'Are Judges Human?'
In a journal titled 'Are Judges Human?', the issue of judicial impartiality is closely examined. American legal theorist and judge, Jerome Frank, delves into the complex interplay between a judge's personal biases, experiences, and their interpretations of the law. His examination reveals that while judges strive to embody the principles of fairness and impartiality, their decisions are inevitably influenced by their individual perspectives and human nature.
Furthermore, Frank’s analysis underscores the reality that judicial decision-making, despite its objective aspirations, is not immune to the subtleties of human emotion and cognitive biases. That understanding calls for a nuanced approach to judicial impartiality, one that recognizes the efforts of the judiciary to balance their human attributes with the demands of legal objectivity and fairness.

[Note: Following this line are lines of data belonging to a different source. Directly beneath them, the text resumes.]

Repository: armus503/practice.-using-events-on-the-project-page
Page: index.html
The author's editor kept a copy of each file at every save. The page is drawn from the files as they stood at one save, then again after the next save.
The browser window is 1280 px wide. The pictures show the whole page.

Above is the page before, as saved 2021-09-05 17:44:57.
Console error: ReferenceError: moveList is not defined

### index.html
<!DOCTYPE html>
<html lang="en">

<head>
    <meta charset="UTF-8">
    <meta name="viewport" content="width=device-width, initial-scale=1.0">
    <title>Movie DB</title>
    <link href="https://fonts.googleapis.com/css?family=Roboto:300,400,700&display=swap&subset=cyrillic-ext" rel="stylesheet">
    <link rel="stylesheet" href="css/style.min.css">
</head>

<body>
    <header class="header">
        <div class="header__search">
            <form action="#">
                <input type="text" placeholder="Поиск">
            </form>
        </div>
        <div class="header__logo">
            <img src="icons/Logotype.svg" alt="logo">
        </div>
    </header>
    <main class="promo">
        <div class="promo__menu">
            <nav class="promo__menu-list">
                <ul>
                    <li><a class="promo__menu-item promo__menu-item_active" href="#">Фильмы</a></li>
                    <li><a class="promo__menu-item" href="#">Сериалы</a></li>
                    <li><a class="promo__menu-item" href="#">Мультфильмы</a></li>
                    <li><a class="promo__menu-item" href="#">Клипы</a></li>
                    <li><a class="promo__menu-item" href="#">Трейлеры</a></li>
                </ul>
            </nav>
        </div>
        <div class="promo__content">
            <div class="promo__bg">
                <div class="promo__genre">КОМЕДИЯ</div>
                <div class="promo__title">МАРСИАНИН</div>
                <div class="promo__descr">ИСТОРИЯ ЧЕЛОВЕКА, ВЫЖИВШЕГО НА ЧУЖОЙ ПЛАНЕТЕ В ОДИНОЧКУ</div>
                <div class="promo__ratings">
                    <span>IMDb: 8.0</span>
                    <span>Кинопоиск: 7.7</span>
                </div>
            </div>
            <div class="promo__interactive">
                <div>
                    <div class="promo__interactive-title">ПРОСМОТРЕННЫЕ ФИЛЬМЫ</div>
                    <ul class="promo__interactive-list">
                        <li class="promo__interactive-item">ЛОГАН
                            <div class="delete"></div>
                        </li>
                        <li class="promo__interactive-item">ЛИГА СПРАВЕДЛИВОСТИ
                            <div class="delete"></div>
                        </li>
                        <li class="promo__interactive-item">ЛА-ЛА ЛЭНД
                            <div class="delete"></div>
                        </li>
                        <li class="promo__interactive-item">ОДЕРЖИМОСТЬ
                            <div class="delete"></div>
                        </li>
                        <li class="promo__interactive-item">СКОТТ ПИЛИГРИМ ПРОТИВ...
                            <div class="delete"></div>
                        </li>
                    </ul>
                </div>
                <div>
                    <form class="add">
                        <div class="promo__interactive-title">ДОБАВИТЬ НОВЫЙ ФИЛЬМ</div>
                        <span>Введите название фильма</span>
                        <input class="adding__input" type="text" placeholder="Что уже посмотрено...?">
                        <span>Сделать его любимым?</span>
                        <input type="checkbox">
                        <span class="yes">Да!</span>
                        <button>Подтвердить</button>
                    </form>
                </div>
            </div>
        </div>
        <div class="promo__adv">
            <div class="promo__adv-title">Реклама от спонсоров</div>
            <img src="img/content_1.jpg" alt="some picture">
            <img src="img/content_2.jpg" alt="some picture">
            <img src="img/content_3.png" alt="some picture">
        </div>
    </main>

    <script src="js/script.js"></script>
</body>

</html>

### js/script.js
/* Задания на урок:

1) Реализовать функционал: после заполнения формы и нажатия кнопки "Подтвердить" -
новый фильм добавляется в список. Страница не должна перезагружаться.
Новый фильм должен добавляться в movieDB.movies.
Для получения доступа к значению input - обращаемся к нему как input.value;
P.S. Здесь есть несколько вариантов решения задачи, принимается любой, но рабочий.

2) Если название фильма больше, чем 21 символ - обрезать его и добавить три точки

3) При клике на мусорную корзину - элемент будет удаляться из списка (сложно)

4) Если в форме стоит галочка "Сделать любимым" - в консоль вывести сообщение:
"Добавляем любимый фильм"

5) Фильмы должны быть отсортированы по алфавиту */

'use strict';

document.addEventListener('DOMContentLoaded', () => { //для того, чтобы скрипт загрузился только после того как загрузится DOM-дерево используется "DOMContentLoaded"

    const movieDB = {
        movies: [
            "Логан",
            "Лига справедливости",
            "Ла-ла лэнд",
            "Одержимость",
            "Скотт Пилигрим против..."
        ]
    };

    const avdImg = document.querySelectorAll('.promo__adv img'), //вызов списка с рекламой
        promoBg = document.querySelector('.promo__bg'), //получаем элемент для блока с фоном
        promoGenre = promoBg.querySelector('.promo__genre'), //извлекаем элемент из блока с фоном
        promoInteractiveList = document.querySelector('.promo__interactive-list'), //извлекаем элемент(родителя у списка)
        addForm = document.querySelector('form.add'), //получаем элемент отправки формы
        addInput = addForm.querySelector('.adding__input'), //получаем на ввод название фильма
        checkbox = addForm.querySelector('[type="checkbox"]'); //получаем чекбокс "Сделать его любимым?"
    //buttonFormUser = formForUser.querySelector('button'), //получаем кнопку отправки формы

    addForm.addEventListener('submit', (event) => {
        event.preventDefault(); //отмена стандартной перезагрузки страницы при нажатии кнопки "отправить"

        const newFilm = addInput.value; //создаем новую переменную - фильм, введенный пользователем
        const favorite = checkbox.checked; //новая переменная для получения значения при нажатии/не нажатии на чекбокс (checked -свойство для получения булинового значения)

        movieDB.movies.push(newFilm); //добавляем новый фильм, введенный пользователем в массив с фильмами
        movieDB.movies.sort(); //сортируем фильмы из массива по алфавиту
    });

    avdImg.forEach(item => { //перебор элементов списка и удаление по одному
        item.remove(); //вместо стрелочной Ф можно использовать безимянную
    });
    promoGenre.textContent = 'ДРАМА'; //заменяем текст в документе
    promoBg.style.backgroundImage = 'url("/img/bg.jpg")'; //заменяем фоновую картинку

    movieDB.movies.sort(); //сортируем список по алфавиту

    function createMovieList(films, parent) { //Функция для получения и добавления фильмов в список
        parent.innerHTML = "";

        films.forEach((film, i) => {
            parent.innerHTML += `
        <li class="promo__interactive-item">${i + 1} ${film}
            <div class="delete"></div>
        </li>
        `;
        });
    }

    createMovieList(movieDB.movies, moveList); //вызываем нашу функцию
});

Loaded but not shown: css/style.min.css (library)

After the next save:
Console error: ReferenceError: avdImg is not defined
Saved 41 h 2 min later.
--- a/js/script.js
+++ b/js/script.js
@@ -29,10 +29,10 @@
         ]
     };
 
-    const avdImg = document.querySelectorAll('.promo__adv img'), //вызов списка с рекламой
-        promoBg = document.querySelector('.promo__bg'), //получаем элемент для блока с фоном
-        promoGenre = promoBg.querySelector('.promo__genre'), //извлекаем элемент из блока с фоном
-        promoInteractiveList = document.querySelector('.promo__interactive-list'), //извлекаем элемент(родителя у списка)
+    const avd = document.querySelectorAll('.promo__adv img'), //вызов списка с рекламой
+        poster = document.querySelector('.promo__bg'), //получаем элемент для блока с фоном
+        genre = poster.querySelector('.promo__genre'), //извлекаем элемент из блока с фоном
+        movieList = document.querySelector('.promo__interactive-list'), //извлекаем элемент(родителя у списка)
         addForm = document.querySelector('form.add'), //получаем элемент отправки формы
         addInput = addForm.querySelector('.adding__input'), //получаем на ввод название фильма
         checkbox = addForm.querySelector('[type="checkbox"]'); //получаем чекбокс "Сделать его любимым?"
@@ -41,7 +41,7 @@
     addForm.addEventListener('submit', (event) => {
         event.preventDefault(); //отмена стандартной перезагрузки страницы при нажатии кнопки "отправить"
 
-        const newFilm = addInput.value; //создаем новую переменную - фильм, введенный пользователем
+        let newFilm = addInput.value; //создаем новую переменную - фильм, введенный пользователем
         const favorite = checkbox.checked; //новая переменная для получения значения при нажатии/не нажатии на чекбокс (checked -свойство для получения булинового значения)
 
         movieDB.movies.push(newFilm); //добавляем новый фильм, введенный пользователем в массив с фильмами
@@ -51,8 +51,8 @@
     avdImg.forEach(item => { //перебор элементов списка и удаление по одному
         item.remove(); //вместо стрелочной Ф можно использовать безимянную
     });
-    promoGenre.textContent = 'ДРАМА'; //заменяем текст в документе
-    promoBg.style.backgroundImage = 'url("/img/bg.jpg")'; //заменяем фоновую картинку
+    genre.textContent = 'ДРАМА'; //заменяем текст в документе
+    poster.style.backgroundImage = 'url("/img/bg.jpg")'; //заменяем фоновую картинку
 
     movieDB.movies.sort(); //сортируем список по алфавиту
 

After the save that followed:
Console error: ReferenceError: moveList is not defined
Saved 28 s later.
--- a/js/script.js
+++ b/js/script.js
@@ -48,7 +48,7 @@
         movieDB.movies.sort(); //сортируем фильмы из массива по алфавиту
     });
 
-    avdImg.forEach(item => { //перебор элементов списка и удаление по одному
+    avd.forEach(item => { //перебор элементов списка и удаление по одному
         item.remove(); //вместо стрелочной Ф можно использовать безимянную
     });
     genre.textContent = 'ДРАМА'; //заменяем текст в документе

Chief Justice Raymond Zondo has emphasized the importance of the judiciary’s duty not only to being impartial but also to appear to be so. His leadership in the State Capture Commission has been pivotal in demonstrating the judiciary's potential to act as a check against corruption and uphold the democratic values enshrined in the Constitution.
However, allegations of corruption and political manipulation within the judiciary, as highlighted by Johannesburg lawyer Raymond Edward Chalom, indicate a troubling undercurrent. The appointment of judges, influenced by personal connections, political affiliations, and other non-legal factors, undermines the integrity and independence of the judiciary.
Despite these challenges, the Constitutional Court has demonstrated a remarkable commitment to upholding the rule of law. It has navigated the era of lawfare with a resolute stance, maintaining its integrity even under intense political and societal pressures. This steadfastness is a testament to the judiciary's crucial role in preserving democracy and justice in South Africa.
The judiciary's journey is, however, not without obstacles. The need for introspection and reform is evident. Transparency in judicial appointments, diversification of the bench in race-relations cases, and strengthening conflict-of-interest mechanisms are essential steps toward reinforcing public confidence in the judiciary. These reforms would not only enhance the judiciary's credibility but also ensure that it reflects the complex and diverse society it serves.
Moreover, the judiciary must navigate the delicate balance between upholding the law and being sensitive to the socio-political context of South Africa. Decisions must be grounded in legal principles while also being cognizant of their broader impact on society. The judiciary's role in shaping public perception and influencing the course of South Africa's democratic journey cannot be understated, especially coming from our apartheid past.
The health and legitimacy of the legal system are implicated at the core when Judge Govern’s “real” or “perceived” conflict of interest and the SCA lily-white bench in the racial discrimination matter of Sekunjalo is looked into. The case further brings to light the intricate challenges faced by judges in applying the law within a society marked by historical and systemic injustices - raising pivotal questions about the attainability of true judicial impartiality in such a context.
Will the ideals of impartial justice be fully realised in a society still confronting the shadows of its past, or will judicial impartiality remain a myth?
* Edmond Phiri is an independent writer and commentator.
** The views expressed do not necessarily reflect the views of IOL or Independent Media.